The End of Poverty? asks why today 20% of the planet’s population uses 80% of its resources and consumes 30% more than the planet can regenerate?
The film has been selected to over 25 international film festivals and will be released in theatres in November 2009. Directed by Philippe Diaz, produced by Cinema Libre Studio with the Robert Schalkenbach Foundation, 104mins, 2008, USA, documentary in English, Spanish, French with English Subtitles.
Public disapproval of politics and politicians is at an all-time high, and for good reason. Cynicism and distrust are the hallmarks of this public disenchantment. The unholy alliance of special interest money and public policy has produced government that is perceived to be out of touch with the reality of everyday citizens and unresponsive to their needs.
ELECTILE DYSFUNCTION: INSIDE THE BUSINESS OF AMERICANCAMPAIGNS is a serious critique of a political system that is spiraling into irrelevance. It surveys a broad cross-section of political elites, consultants, celebrities, and insiders to provide a critical analytical expose that is a must for individuals in search of answers as to how we got here and where we go from here. ELECTILE DYSFUNCTION: INSIDE THE BUSINESS OF AMERICAN CAMPAIGNS is a must see for anyone concerned about the future of democratic societies everywhere.
Mary Pickford, The Muse of the Movies traces the life and work of this legendary silent film star, movie pioneer and keen businesswoman. Pickford’s life (1892-1979) also parallels an even larger story, telling of the “birth of the cinema” itself. She co-created United Artists, spearheaded the founding of the Academy of Motion Picture Arts and Sciences, as well as established the Motion Picture Retirement Home. Known as “America’s Sweetheart,” Pickford was the first actress to earn $1 million dollars and the only star to ever receive a 50% profit share of her movies. She was the first to win an Oscar® for Best Actress in a “sound” motion picture for her performance in the 1929 film “Coquette.” In this documentary, through restored vintage audio recordings, Pickford narrates her own story along with actor Michael York.

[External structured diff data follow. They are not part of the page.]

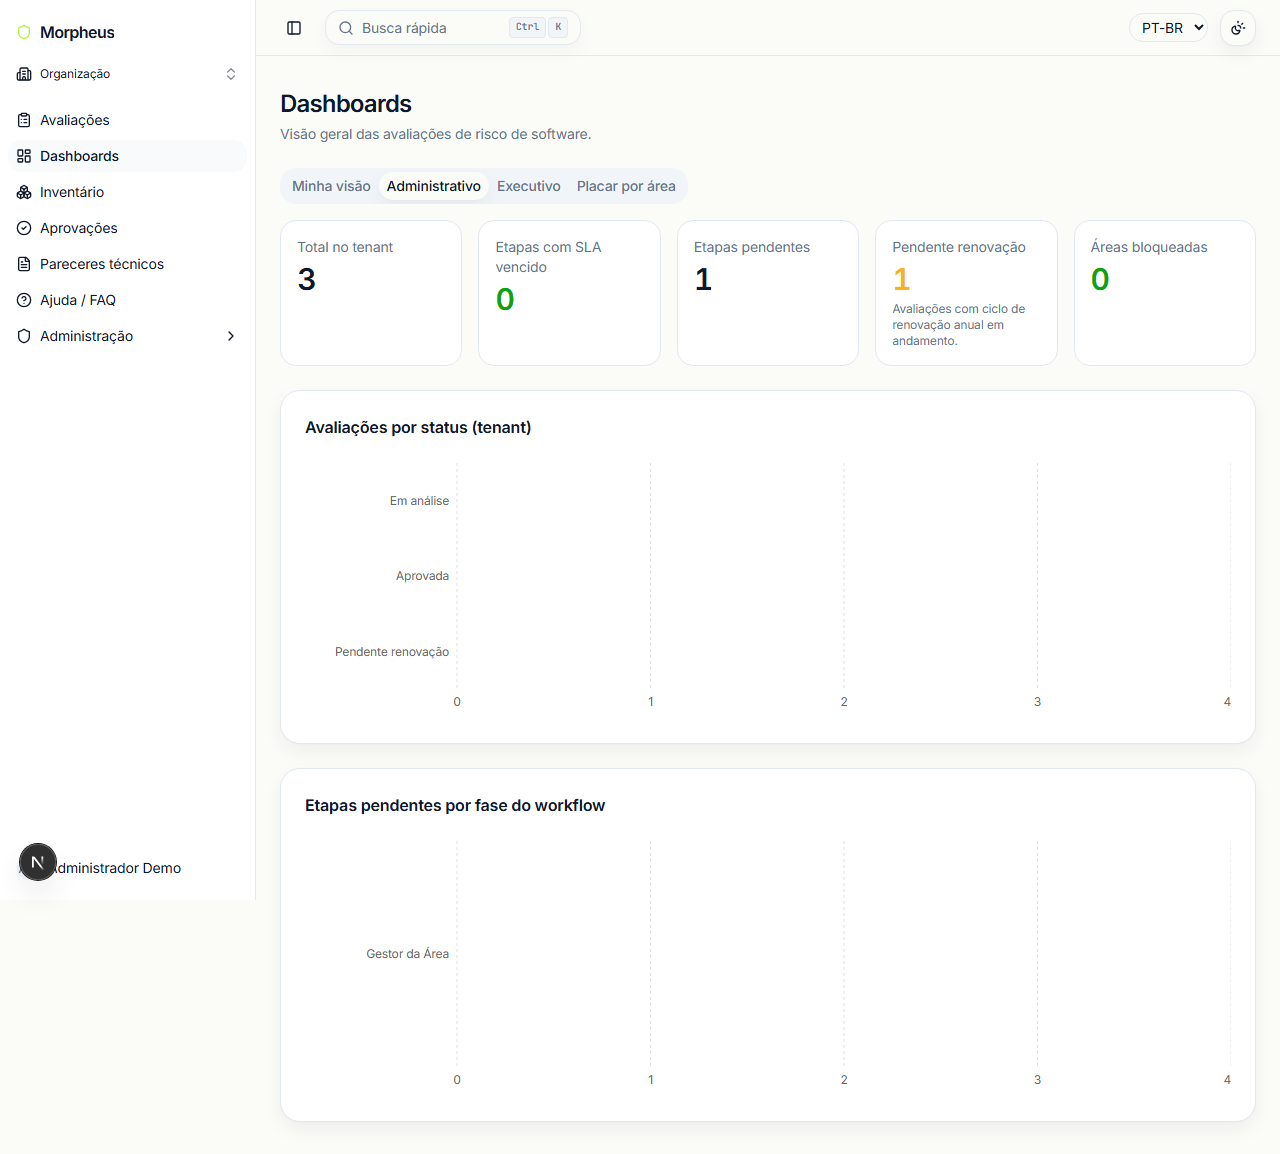
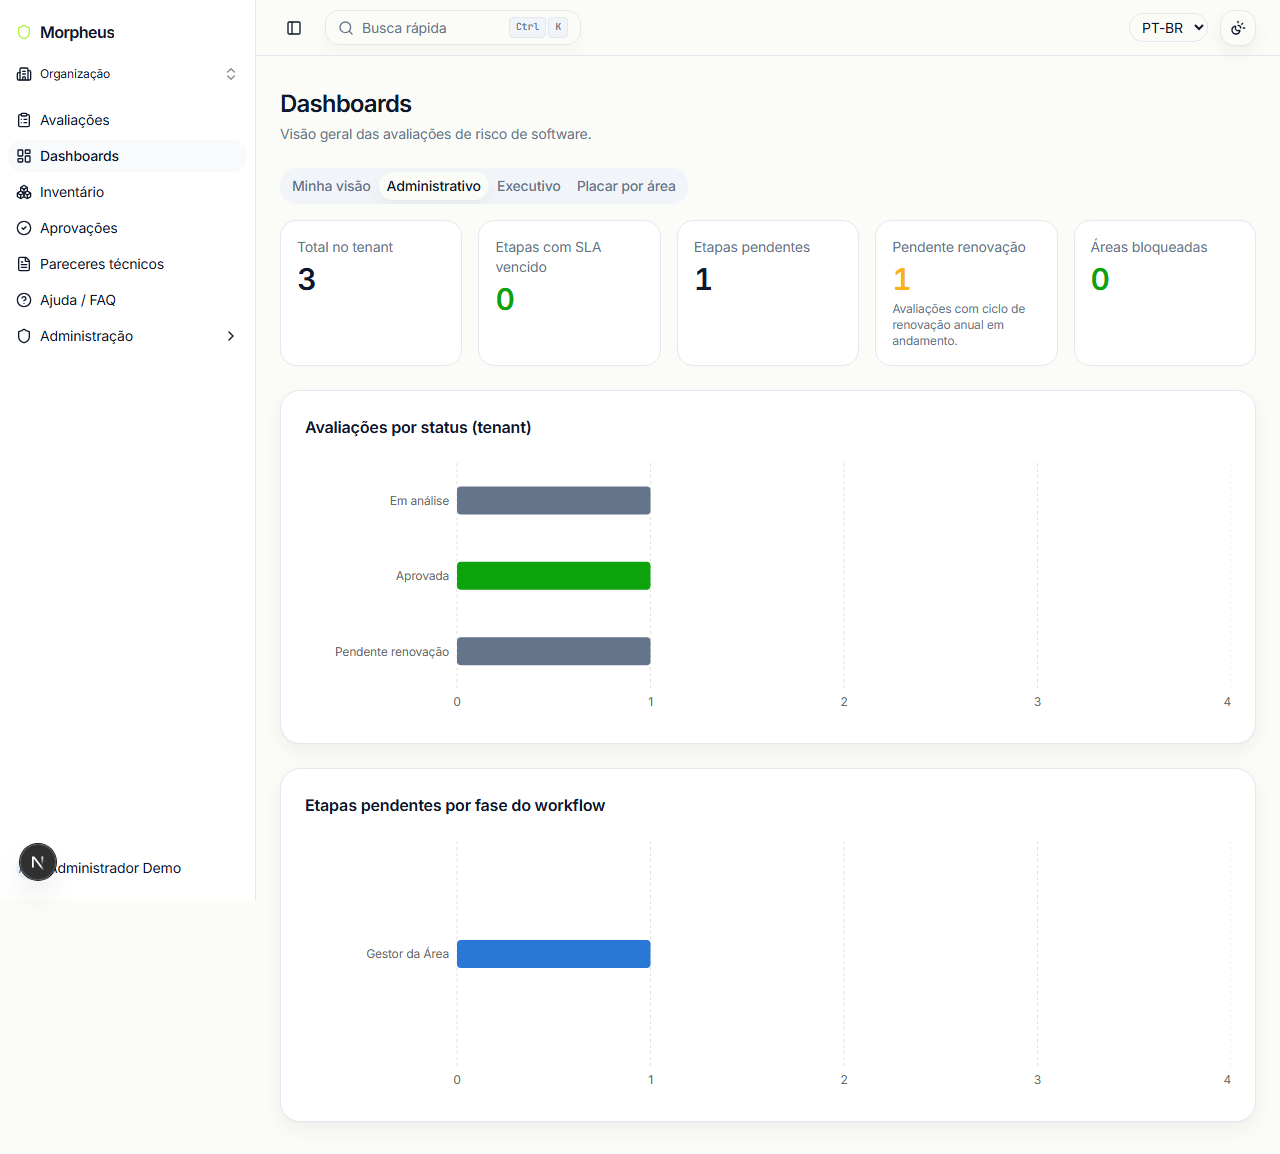
fix: regenera screenshots de dashboard com barras ausentes
As barras dos gráficos recharts (Administrativo, Placar por área) apareciam
vazias em 3 screenshots do README. Investigação confirmou que não é um bug
de aplicação — é uma peculiaridade do Chromium headless em que o primeiro
fullPage screenshot logo após uma troca de aba às vezes não inclui o frame
que pinta fill="var(--x)" nas barras SVG. Contornado tirando um screenshot
de viewport descartável antes do fullPage real.

Changed region(s): [[0.3438, 0.4055, 0.5312, 0.5927], [0.3438, 0.8111, 0.5312, 0.8423]]

diff --git a/docs/DEVELOPMENT.md b/docs/DEVELOPMENT.md
@@ -1844,3 +1844,37 @@ Com a Fase 6, as 6 fases do plano de renovação anual de homologação estão c
     nome acessível e não ambiguou.
   - Sem mudança de código - só `README.md` e os arquivos de screenshot (4 PT-BR atualizados + 6 EN
     novos).
+- **Investigação: barras dos gráficos "sumindo" em 3 screenshots** (usuário reportou, 2026-07-24,
+  apontando `dashboard-administrativo.png`, `dashboard-placar-por-area.png` e
+  `dashboard-placar-por-area-en.png` - as barras do recharts apareciam totalmente ausentes, só os
+  eixos/labels). Investigado a fundo com Playwright direto no app rodando (não só olhando os
+  screenshots existentes) antes de mexer em qualquer código, pra não "consertar" um bug que não
+  existisse:
+  - Confirmado que **não é um bug de aplicação**: inspecionado o DOM ao vivo (`admin@morpheus.demo`,
+    tenant demo) - os `<path>` do recharts (`.recharts-bar-rectangle path`) sempre tinham geometria
+    correta (`width`/`height` != 0), `fill` resolvendo pra cor real via `getComputedStyle` (as cores
+    vêm de `colorForOutcomeKey()` em `dashboard-colors.ts`, que retorna `var(--chart-good)` etc.,
+    variáveis CSS reais e definidas), `opacity: 1`, `visibility: visible`, e passavam em
+    `elementFromPoint()` (ou seja, são o elemento clicável no topo daquele ponto - nada as cobre).
+    Repetido em 4 trials seguidos sem nenhuma falha.
+  - Isolado o culpado: é uma peculiaridade específica do **primeiro `page.screenshot({fullPage:
+    true})` do Chromium headless logo após um `click()` de troca de aba** (Radix `Tabs`) que monta
+    um `<BarChart>` novo - o pipeline de composição às vezes não inclui o frame que pinta os `fill`
+    baseados em `var(--x)` nesse primeiro fullPage capture, mesmo com `wait`s generosos (testado até
+    2500ms) e mesmo forçando leitura de `getBoundingClientRect()`/`getComputedStyle()` antes (que
+    intuitivamente forçaria layout mas não resolveu). Reproduzido de forma 100% determinística nessa
+    sequência exata (login → `/dashboards` → click na aba → `fullPage` screenshot).
+  - **O que resolve, comprovado por teste A/B no mesmo estado de página**: tirar qualquer screenshot
+    de viewport comum (`page.screenshot()`, sem `fullPage`) IMEDIATAMENTE ANTES do `fullPage` real -
+    isso força o Chromium a flushar o pipeline de pintura, e o `fullPage` seguinte (mesmo sem esperar
+    mais nada) sai correto. Não achamos necessidade de investigar mais fundo o motivo exato dentro do
+    Chromium - o ponto prático é que é 100% contornável e não afeta usuário real (usuário nunca tira
+    um "fullPage screenshot" da própria tela; scroll/resize/mouse-move do uso normal já forçam pintura
+    o tempo todo).
+  - Screenshots regeneradas com esse contorno (script Playwright descartável, deletado depois):
+    `dashboard-administrativo.png`, `dashboard-placar-por-area.png` (pt-BR) e
+    `dashboard-placar-por-area-en.png` (en) - as 3 confirmadas visualmente com as barras aparecendo.
+  - **Como aplicar**: se aparecer de novo um screenshot de gráfico recharts "sem barra" capturado via
+    Playwright/Chromium headless, antes de suspeitar do código, tirar um screenshot descartável
+    (viewport, sem `fullPage`) logo antes do real - resolve na maioria dos casos. Sem mudança de
+    código nesta entrada - só os 3 arquivos de screenshot.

Classic film clips, rare home movies and cameo interviews with Adolph Zukor (founder of Paramount Studios), famed aviator Amelia Earhart, Douglas Fairbanks, Jr., Lillian Gish, Buddy Rogers (Pickford’s last husband), as well as the only interview ever given by Pickford’s daughter, Roxanne Rogers Monroe, give audiences an in-depth look into the early world of the American cinema.